*** Begin section ***

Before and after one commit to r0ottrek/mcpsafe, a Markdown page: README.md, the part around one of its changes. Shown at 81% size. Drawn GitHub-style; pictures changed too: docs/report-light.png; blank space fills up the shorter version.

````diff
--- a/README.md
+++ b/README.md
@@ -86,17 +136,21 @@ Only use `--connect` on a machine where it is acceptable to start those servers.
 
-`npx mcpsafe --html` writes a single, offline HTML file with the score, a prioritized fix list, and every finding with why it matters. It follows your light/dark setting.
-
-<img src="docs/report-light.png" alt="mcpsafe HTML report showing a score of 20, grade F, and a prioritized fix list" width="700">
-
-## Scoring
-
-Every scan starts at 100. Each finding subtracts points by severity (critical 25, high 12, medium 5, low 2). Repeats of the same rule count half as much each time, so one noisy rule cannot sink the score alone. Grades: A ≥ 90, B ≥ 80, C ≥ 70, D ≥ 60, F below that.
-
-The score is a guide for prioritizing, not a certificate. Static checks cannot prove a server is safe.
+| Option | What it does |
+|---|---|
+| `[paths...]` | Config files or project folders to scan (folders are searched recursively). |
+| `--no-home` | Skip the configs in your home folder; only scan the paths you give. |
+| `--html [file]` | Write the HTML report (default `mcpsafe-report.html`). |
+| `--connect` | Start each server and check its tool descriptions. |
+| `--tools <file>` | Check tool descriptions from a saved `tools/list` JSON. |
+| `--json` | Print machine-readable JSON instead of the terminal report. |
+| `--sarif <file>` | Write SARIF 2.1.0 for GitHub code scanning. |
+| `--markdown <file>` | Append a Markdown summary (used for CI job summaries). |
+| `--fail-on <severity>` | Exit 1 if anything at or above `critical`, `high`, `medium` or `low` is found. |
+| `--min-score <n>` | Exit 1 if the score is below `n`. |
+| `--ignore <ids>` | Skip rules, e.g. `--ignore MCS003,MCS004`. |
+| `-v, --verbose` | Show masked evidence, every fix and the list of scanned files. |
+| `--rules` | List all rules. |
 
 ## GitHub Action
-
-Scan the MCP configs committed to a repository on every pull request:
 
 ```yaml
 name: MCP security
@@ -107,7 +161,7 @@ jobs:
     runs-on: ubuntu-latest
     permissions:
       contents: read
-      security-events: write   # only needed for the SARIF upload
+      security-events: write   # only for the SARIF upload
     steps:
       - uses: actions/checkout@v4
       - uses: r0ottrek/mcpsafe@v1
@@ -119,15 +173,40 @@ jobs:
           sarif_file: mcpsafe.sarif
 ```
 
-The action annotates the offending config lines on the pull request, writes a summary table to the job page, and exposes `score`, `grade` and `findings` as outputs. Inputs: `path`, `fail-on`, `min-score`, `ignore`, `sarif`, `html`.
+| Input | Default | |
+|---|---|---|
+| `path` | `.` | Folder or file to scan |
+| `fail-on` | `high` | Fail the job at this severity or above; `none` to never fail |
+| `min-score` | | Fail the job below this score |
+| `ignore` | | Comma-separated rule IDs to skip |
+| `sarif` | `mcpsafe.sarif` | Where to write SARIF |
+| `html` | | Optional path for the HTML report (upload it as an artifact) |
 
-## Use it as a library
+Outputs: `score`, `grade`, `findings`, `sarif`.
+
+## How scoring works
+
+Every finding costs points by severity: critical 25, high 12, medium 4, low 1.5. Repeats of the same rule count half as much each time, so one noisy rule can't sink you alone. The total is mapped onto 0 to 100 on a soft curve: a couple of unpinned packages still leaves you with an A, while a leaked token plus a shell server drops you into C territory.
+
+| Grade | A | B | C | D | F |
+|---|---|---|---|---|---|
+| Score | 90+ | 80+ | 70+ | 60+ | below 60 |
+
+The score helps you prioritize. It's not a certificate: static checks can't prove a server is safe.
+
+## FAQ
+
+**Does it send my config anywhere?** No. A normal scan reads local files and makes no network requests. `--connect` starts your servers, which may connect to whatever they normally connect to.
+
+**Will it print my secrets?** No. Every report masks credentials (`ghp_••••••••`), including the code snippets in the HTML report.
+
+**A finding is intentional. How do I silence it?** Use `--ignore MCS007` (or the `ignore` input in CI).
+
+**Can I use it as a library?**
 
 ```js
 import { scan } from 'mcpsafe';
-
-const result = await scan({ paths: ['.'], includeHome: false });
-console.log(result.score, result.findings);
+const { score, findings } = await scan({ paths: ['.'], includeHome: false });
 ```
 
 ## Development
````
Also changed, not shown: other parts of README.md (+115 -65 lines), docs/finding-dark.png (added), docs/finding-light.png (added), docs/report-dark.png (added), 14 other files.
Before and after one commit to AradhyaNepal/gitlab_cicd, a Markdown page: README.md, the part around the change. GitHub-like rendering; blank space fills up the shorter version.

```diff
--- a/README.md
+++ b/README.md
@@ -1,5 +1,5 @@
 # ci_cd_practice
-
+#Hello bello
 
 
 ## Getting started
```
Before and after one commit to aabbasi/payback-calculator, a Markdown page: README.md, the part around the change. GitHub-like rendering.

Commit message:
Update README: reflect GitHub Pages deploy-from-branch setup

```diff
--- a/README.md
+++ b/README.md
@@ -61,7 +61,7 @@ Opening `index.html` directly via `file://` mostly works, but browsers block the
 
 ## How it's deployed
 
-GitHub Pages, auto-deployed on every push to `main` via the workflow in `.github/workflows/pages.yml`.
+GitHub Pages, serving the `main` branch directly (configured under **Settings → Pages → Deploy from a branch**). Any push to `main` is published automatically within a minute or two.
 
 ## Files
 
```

*** End section ***

## The task:
Quote all the records. Keep every word exact.

## Finished task:
Before and after one commit to r0ottrek/mcpsafe, a Markdown page: README.md, the part around one of its changes. Shown at 81% size. Drawn GitHub-style; pictures changed too: docs/report-light.png; blank space fills up the shorter version.

````diff
--- a/README.md
+++ b/README.md
@@ -86,17 +136,21 @@ Only use `--connect` on a machine where it is acceptable to start those servers.
 
-`npx mcpsafe --html` writes a single, offline HTML file with the score, a prioritized fix list, and every finding with why it matters. It follows your light/dark setting.
-
-<img src="docs/report-light.png" alt="mcpsafe HTML report showing a score of 20, grade F, and a prioritized fix list" width="700">
-
-## Scoring
-
-Every scan starts at 100. Each finding subtracts points by severity (critical 25, high 12, medium 5, low 2). Repeats of the same rule count half as much each time, so one noisy rule cannot sink the score alone. Grades: A ≥ 90, B ≥ 80, C ≥ 70, D ≥ 60, F below that.
-
-The score is a guide for prioritizing, not a certificate. Static checks cannot prove a server is safe.
+| Option | What it does |
+|---|---|
+| `[paths...]` | Config files or project folders to scan (folders are searched recursively). |
+| `--no-home` | Skip the configs in your home folder; only scan the paths you give. |
+| `--html [file]` | Write the HTML report (default `mcpsafe-report.html`). |
+| `--connect` | Start each server and check its tool descriptions. |
+| `--tools <file>` | Check tool descriptions from a saved `tools/list` JSON. |
+| `--json` | Print machine-readable JSON instead of the terminal report. |
+| `--sarif <file>` | Write SARIF 2.1.0 for GitHub code scanning. |
+| `--markdown <file>` | Append a Markdown summary (used for CI job summaries). |
+| `--fail-on <severity>` | Exit 1 if anything at or above `critical`, `high`, `medium` or `low` is found. |
+| `--min-score <n>` | Exit 1 if the score is below `n`. |
+| `--ignore <ids>` | Skip rules, e.g. `--ignore MCS003,MCS004`. |
+| `-v, --verbose` | Show masked evidence, every fix and the list of scanned files. |
+| `--rules` | List all rules. |
 
 ## GitHub Action
-
-Scan the MCP configs committed to a repository on every pull request:
 
 ```yaml
 name: MCP security
@@ -107,7 +161,7 @@ jobs:
     runs-on: ubuntu-latest
     permissions:
       contents: read
-      security-events: write   # only needed for the SARIF upload
+      security-events: write   # only for the SARIF upload
     steps:
       - uses: actions/checkout@v4
       - uses: r0ottrek/mcpsafe@v1
@@ -119,15 +173,40 @@ jobs:
           sarif_file: mcpsafe.sarif
 ```
 
-The action annotates the offending config lines on the pull request, writes a summary table to the job page, and exposes `score`, `grade` and `findings` as outputs. Inputs: `path`, `fail-on`, `min-score`, `ignore`, `sarif`, `html`.
+| Input | Default | |
+|---|---|---|
+| `path` | `.` | Folder or file to scan |
+| `fail-on` | `high` | Fail the job at this severity or above; `none` to never fail |
+| `min-score` | | Fail the job below this score |
+| `ignore` | | Comma-separated rule IDs to skip |
+| `sarif` | `mcpsafe.sarif` | Where to write SARIF |
+| `html` | | Optional path for the HTML report (upload it as an artifact) |
 
-## Use it as a library
+Outputs: `score`, `grade`, `findings`, `sarif`.
+
+## How scoring works
+
+Every finding costs points by severity: critical 25, high 12, medium 4, low 1.5. Repeats of the same rule count half as much each time, so one noisy rule can't sink you alone. The total is mapped onto 0 to 100 on a soft curve: a couple of unpinned packages still leaves you with an A, while a leaked token plus a shell server drops you into C territory.
+
+| Grade | A | B | C | D | F |
+|---|---|---|---|---|---|
+| Score | 90+ | 80+ | 70+ | 60+ | below 60 |
+
+The score helps you prioritize. It's not a certificate: static checks can't prove a server is safe.
+
+## FAQ
+
+**Does it send my config anywhere?** No. A normal scan reads local files and makes no network requests. `--connect` starts your servers, which may connect to whatever they normally connect to.
+
+**Will it print my secrets?** No. Every report masks credentials (`ghp_••••••••`), including the code snippets in the HTML report.
+
+**A finding is intentional. How do I silence it?** Use `--ignore MCS007` (or the `ignore` input in CI).
+
+**Can I use it as a library?**
 
 ```js
 import { scan } from 'mcpsafe';
-
-const result = await scan({ paths: ['.'], includeHome: false });
-console.log(result.score, result.findings);
+const { score, findings } = await scan({ paths: ['.'], includeHome: false });
 ```
 
 ## Development
````
Also changed, not shown: other parts of README.md (+115 -65 lines), docs/finding-dark.png (added), docs/finding-light.png (added), docs/report-dark.png (added), 14 other files.
Before and after one commit to AradhyaNepal/gitlab_cicd, a Markdown page: README.md, the part around the change. GitHub-like rendering; blank space fills up the shorter version.

```diff
--- a/README.md
+++ b/README.md
@@ -1,5 +1,5 @@
 # ci_cd_practice
-
+#Hello bello
 
 
 ## Getting started
```
Before and after one commit to aabbasi/payback-calculator, a Markdown page: README.md, the part around the change. GitHub-like rendering.

Commit message:
Update README: reflect GitHub Pages deploy-from-branch setup

```diff
--- a/README.md
+++ b/README.md
@@ -61,7 +61,7 @@ Opening `index.html` directly via `file://` mostly works, but browsers block the
 
 ## How it's deployed
 
-GitHub Pages, auto-deployed on every push to `main` via the workflow in `.github/workflows/pages.yml`.
+GitHub Pages, serving the `main` branch directly (configured under **Settings → Pages → Deploy from a branch**). Any push to `main` is published automatically within a minute or two.
 
 ## Files
 
```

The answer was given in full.